---- STUDY MATERIAL
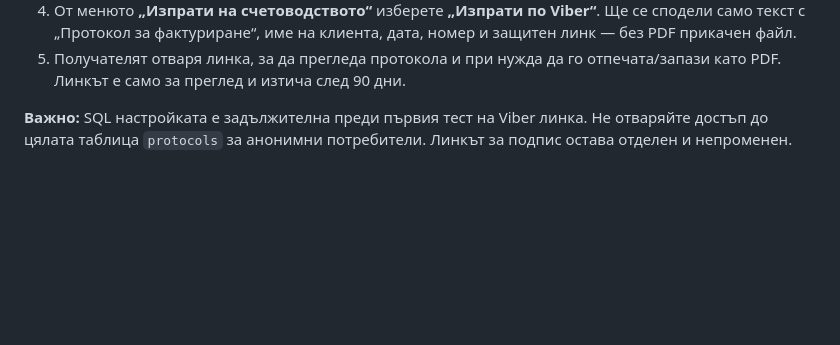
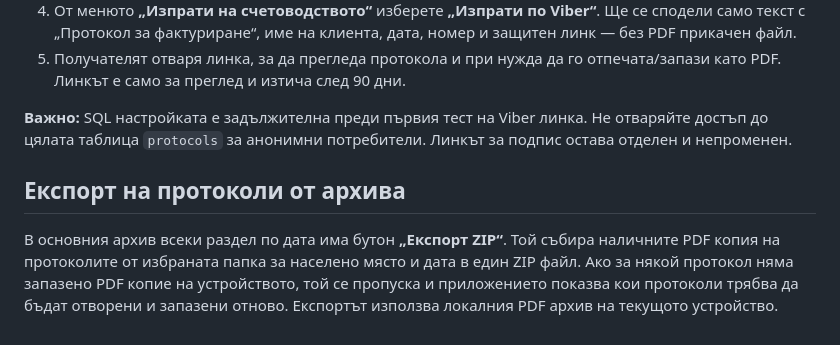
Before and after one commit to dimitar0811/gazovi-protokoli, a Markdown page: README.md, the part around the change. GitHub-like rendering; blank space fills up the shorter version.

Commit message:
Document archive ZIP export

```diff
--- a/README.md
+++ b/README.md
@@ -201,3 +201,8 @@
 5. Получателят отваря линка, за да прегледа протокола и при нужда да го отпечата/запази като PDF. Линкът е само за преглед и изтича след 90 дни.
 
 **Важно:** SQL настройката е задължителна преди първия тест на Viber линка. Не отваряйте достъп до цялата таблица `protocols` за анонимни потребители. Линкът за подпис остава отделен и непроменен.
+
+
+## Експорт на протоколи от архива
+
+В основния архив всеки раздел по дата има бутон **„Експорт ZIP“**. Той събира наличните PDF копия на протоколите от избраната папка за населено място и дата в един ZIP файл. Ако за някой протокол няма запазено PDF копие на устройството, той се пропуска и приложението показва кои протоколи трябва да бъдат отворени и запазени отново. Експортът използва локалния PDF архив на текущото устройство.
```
--------
---- STUDY MATERIAL
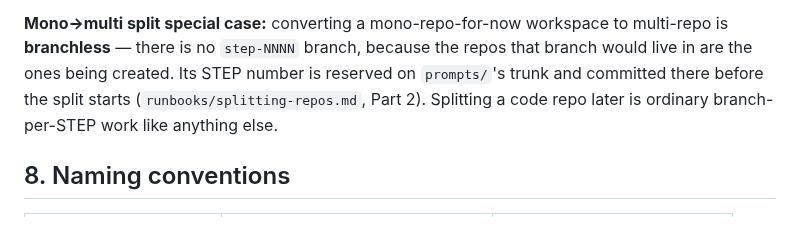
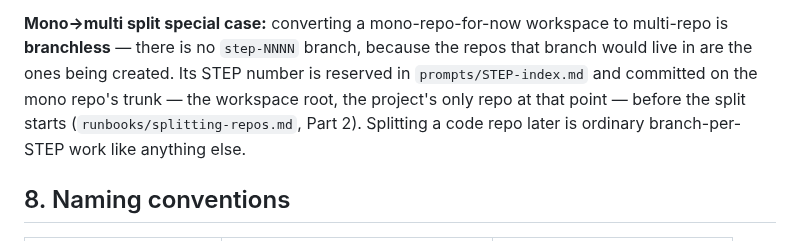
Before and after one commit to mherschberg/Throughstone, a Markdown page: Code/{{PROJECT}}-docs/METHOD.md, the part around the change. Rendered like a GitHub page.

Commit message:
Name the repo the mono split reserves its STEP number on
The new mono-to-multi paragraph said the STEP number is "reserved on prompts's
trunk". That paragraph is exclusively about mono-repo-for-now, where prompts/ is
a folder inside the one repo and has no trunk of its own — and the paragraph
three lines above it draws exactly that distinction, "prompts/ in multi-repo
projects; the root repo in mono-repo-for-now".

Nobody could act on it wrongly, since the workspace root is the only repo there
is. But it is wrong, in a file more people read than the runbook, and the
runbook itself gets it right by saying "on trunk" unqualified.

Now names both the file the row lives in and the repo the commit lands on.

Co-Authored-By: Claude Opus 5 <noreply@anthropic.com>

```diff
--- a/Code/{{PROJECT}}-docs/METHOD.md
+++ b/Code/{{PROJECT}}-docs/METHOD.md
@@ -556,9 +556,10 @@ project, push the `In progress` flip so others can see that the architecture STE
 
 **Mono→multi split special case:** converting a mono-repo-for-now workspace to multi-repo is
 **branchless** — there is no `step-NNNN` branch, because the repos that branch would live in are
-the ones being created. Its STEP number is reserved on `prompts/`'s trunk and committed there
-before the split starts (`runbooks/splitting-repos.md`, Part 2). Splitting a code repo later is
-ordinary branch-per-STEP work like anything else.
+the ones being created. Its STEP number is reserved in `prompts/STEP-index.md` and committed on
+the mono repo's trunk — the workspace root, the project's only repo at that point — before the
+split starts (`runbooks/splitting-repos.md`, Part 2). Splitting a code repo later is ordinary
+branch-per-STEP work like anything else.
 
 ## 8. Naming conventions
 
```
--------
**WORK TO BE COMPLETED:** Once the line with "Name the repo" is found in the records above, print exactly that line and every line after it through the line with "three lines above".

**TASK OUTPUT:**
Name the repo the mono split reserves its STEP number on
The new mono-to-multi paragraph said the STEP number is "reserved on prompts's
trunk". That paragraph is exclusively about mono-repo-for-now, where prompts/ is
a folder inside the one repo and has no trunk of its own — and the paragraph
three lines above it draws exactly that distinction, "prompts/ in multi-repo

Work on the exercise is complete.